> _RECORDS SUPPLIED_
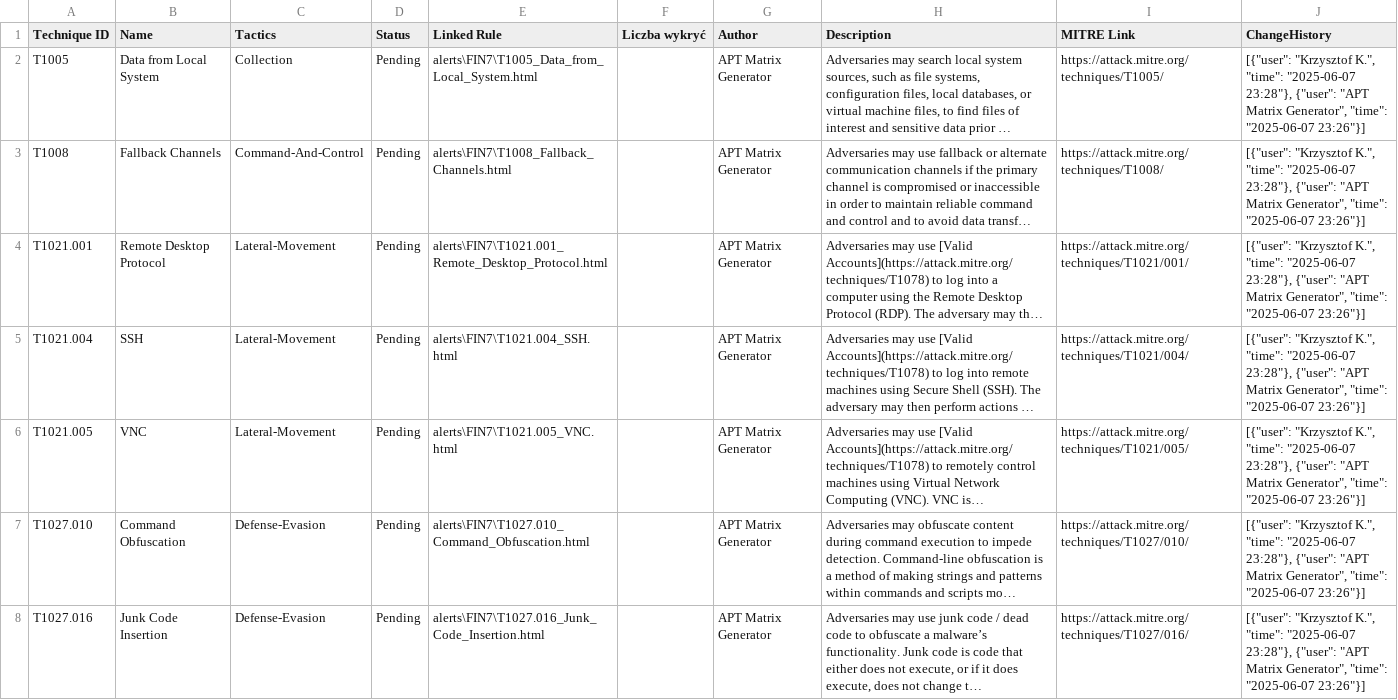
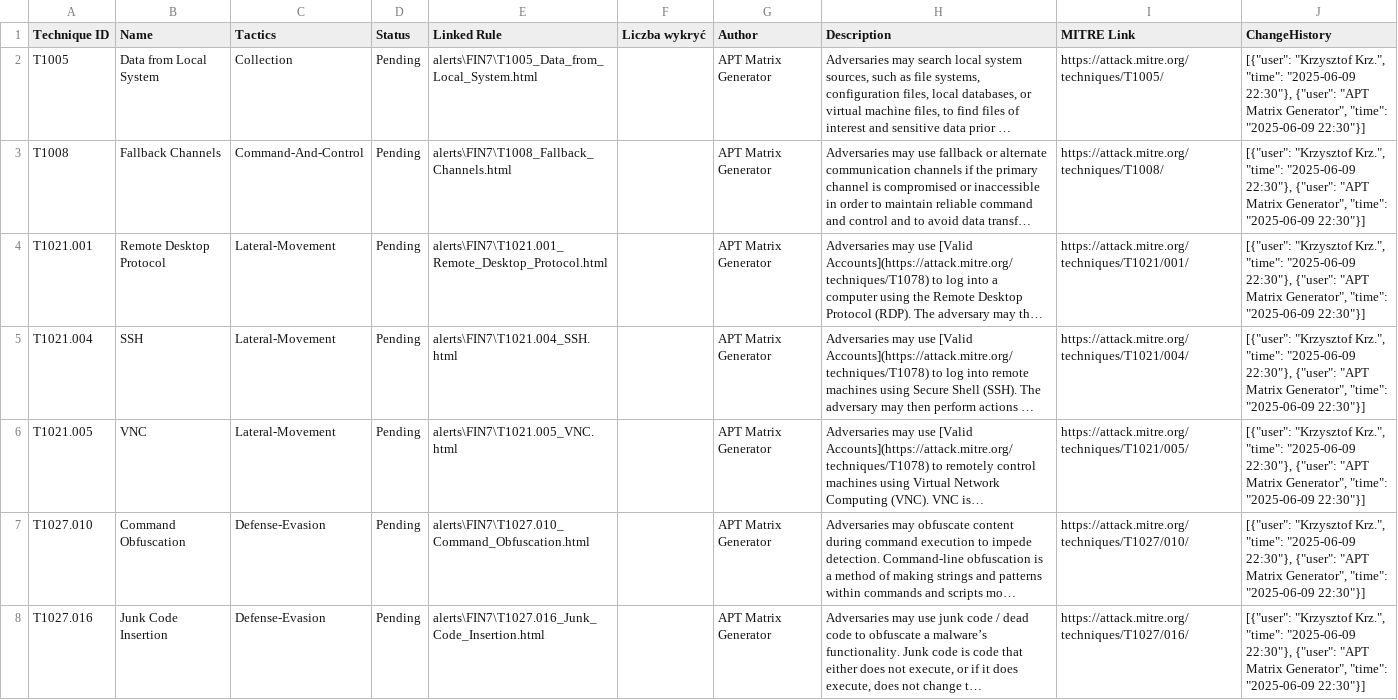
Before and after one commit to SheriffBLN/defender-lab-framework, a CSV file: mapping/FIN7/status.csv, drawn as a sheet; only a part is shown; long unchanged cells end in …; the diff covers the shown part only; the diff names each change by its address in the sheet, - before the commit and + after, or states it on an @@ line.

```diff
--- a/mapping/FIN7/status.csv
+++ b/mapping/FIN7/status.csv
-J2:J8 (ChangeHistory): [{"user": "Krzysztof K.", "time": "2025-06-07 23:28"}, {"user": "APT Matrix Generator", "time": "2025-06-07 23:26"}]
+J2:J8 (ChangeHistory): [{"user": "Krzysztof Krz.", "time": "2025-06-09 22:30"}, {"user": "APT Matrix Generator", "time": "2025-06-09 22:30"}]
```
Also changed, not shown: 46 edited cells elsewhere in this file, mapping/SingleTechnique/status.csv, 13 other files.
* * *
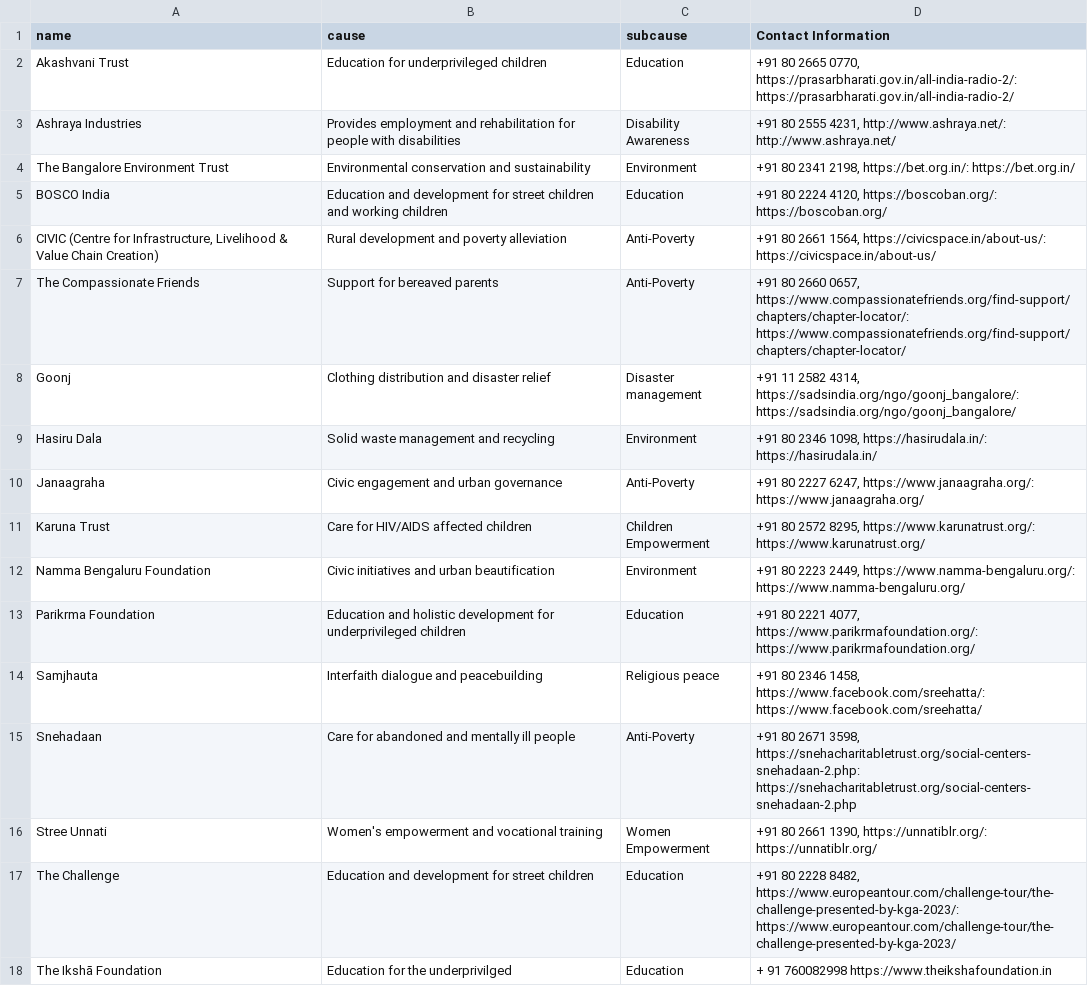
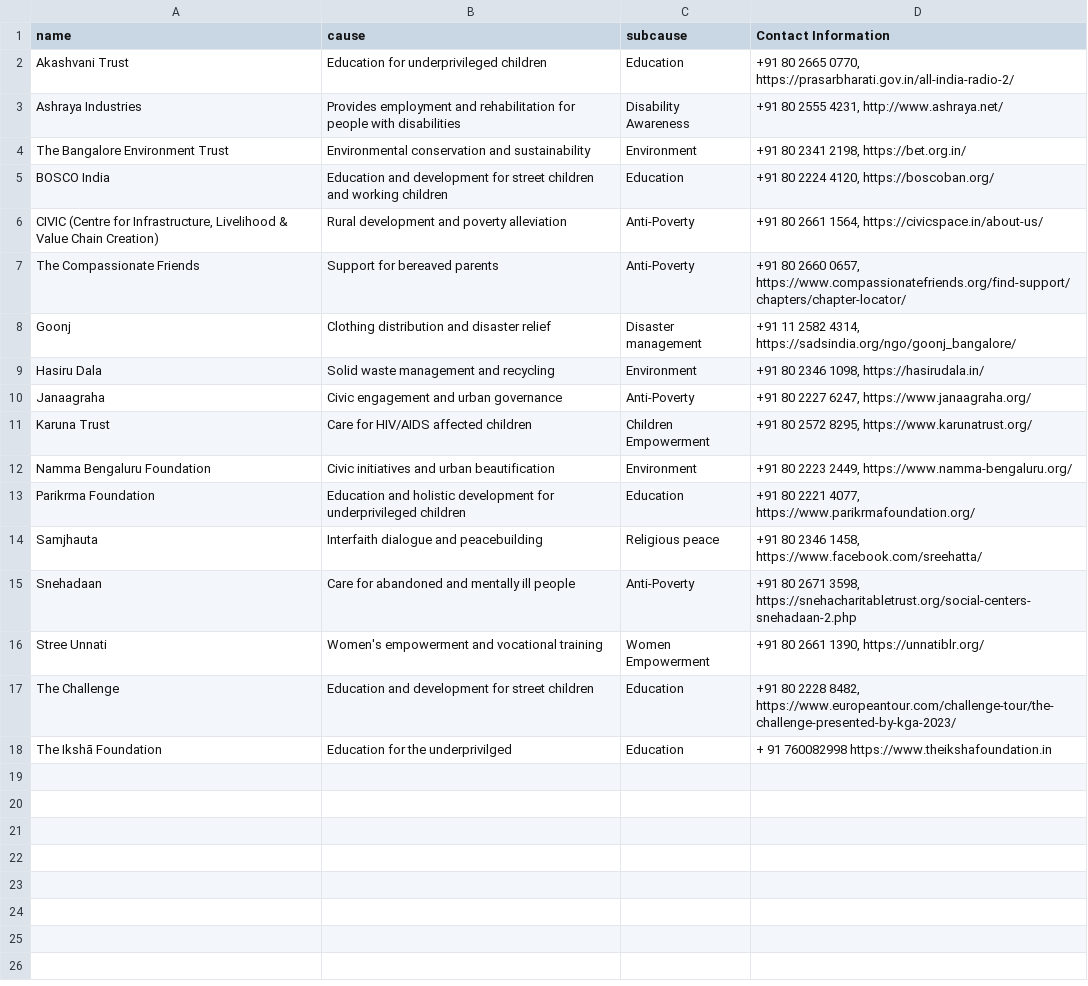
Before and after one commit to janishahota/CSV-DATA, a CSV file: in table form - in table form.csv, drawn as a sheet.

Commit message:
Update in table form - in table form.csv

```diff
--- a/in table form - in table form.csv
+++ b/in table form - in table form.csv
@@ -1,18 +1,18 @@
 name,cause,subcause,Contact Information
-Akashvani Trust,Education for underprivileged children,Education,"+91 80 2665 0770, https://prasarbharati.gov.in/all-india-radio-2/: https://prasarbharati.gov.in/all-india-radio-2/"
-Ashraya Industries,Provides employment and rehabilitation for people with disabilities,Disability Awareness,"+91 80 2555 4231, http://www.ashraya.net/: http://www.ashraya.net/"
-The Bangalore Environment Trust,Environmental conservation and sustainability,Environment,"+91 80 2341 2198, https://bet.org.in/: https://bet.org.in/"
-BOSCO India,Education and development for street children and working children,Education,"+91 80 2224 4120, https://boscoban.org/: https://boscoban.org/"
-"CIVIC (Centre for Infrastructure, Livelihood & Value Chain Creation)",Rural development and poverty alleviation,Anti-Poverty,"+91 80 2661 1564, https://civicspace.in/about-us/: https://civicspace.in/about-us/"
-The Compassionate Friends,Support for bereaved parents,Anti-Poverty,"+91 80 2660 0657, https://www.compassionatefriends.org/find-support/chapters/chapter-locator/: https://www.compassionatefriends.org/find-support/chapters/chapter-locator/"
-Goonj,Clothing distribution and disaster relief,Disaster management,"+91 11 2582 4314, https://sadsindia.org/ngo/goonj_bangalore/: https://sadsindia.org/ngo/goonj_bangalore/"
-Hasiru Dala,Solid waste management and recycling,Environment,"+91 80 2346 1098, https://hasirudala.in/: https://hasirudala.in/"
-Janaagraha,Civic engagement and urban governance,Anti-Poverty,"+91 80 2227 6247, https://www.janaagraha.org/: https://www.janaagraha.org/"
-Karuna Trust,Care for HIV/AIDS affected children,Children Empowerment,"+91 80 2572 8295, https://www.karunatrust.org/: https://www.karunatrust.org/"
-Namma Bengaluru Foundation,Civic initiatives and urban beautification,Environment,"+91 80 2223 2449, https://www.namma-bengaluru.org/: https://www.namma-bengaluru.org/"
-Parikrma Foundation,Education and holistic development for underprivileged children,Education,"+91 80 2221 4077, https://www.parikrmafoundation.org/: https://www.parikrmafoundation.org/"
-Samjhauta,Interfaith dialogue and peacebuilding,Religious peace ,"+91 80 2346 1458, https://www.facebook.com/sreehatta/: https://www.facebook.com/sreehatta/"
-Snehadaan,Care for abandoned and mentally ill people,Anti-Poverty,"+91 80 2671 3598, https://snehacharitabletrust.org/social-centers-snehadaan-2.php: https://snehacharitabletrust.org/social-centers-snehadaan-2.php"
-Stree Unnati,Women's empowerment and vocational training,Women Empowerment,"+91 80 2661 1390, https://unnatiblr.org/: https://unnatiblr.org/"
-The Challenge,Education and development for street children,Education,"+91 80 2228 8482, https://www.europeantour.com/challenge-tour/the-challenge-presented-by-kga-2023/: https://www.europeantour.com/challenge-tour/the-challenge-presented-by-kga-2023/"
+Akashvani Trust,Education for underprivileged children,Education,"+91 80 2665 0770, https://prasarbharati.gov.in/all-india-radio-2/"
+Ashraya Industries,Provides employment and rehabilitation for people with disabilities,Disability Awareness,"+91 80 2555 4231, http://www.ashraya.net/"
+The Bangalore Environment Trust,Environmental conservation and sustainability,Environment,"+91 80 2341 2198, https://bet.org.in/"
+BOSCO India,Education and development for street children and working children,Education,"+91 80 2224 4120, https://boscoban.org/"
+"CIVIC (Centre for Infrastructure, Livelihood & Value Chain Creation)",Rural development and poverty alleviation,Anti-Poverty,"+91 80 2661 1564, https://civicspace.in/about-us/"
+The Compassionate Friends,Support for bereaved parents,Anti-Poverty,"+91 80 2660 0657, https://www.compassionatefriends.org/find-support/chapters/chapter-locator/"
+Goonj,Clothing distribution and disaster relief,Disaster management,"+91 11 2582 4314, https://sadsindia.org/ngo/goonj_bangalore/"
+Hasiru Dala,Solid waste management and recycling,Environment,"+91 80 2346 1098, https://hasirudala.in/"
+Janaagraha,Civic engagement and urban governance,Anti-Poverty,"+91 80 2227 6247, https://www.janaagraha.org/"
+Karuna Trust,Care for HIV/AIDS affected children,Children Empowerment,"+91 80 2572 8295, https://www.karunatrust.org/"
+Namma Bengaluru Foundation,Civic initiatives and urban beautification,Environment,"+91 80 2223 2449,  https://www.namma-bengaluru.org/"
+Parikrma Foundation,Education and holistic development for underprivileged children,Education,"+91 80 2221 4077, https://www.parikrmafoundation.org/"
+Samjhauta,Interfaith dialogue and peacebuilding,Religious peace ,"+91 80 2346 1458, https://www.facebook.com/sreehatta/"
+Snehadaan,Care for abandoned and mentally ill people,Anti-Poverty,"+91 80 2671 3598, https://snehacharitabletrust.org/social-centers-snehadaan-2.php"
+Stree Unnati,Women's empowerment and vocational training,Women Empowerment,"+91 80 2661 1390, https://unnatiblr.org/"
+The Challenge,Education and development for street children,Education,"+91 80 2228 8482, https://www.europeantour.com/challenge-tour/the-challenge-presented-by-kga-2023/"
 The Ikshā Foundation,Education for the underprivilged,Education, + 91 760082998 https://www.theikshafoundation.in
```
==
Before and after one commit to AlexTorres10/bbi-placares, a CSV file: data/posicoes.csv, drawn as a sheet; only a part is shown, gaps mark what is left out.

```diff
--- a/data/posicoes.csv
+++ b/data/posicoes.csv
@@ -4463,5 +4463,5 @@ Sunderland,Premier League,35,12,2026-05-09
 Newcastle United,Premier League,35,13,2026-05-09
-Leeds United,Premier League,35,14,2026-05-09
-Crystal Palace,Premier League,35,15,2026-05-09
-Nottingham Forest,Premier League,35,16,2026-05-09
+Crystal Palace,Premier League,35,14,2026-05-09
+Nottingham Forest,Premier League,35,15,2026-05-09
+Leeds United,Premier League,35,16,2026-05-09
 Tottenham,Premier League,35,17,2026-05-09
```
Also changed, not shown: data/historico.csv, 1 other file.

> _REQUIRED WORK_
Return each line of the listing that holds the word "karunatrust".

> _ANSWER TO THIS TASK_
-Karuna Trust,Care for HIV/AIDS affected children,Children Empowerment,"+91 80 2572 8295, https://www.karunatrust.org/: https://www.karunatrust.org/"
+Karuna Trust,Care for HIV/AIDS affected children,Children Empowerment,"+91 80 2572 8295, https://www.karunatrust.org/"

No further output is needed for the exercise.